─── Input material
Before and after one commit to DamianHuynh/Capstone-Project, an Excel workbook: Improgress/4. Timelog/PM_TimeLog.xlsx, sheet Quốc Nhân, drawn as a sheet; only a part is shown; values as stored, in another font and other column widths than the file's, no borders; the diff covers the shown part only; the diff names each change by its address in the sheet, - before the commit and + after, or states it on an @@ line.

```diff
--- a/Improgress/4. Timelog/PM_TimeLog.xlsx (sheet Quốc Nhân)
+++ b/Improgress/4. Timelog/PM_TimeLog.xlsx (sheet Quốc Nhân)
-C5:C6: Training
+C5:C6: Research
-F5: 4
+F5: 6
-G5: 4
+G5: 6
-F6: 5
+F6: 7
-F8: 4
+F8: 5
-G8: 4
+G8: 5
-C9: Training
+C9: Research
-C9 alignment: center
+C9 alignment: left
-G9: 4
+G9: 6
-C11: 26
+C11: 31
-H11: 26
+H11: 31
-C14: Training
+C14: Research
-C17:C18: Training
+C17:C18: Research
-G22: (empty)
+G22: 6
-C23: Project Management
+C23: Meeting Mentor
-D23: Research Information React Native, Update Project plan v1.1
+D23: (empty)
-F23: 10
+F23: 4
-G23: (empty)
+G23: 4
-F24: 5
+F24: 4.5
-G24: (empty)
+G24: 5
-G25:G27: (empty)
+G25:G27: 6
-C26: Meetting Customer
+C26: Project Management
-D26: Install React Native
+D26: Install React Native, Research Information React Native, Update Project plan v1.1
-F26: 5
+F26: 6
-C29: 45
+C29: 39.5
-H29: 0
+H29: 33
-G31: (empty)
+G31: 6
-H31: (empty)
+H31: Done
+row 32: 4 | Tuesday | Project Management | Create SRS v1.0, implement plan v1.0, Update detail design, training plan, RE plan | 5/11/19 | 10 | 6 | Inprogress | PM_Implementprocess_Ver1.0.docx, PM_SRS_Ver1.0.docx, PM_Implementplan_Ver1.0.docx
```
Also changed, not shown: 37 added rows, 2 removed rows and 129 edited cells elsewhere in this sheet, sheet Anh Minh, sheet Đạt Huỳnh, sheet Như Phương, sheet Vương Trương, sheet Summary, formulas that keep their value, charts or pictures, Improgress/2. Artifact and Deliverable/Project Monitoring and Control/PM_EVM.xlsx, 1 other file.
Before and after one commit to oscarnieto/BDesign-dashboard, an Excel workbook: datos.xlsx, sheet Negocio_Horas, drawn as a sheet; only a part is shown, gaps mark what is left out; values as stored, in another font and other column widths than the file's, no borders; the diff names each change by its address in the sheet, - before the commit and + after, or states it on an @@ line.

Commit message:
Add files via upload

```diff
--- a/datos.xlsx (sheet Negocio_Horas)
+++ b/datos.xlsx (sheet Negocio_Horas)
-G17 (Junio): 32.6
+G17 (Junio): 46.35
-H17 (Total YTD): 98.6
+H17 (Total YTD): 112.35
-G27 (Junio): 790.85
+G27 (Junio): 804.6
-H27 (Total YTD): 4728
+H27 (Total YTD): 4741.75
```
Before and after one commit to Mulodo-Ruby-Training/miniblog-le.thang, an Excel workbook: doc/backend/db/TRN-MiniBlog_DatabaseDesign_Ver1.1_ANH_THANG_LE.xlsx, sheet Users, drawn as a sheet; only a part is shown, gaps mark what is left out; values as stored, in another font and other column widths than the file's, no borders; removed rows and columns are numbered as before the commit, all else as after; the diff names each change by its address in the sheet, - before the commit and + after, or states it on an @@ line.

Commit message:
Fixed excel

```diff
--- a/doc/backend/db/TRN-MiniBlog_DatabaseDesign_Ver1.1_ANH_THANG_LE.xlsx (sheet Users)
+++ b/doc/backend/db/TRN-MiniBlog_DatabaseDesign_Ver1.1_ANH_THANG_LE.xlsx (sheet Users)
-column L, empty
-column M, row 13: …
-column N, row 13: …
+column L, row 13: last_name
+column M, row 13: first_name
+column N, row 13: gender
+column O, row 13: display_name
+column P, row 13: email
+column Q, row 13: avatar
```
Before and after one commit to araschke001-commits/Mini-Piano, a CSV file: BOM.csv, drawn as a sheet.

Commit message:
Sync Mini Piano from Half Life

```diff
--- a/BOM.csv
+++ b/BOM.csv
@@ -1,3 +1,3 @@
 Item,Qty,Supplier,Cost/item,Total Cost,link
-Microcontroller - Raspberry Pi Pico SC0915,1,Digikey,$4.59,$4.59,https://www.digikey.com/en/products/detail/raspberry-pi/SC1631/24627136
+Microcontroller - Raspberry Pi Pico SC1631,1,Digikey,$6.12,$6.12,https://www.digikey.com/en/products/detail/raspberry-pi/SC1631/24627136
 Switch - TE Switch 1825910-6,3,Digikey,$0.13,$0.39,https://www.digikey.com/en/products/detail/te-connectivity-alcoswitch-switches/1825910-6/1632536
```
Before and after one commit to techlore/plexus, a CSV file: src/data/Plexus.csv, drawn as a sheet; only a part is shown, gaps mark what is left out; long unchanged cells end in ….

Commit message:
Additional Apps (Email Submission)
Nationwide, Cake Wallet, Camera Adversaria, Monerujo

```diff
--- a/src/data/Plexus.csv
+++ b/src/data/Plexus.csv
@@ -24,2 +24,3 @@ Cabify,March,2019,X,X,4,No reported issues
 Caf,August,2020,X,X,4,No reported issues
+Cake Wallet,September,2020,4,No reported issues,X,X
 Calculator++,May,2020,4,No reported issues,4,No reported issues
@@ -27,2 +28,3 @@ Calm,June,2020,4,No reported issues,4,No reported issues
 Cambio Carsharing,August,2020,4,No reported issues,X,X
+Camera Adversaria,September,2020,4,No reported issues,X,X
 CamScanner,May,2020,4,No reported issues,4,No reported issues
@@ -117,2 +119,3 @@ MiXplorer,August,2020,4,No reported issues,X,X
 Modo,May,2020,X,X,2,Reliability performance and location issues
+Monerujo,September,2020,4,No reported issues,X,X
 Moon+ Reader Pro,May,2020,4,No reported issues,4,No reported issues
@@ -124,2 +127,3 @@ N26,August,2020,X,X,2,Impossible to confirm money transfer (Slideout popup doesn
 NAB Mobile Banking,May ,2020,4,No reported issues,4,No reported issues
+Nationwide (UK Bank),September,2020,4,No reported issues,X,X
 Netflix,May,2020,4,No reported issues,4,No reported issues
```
──────
**Directions for this task**
State how many lines of the records contain the string "Junio". The number is the whole answer.

**Response below**
4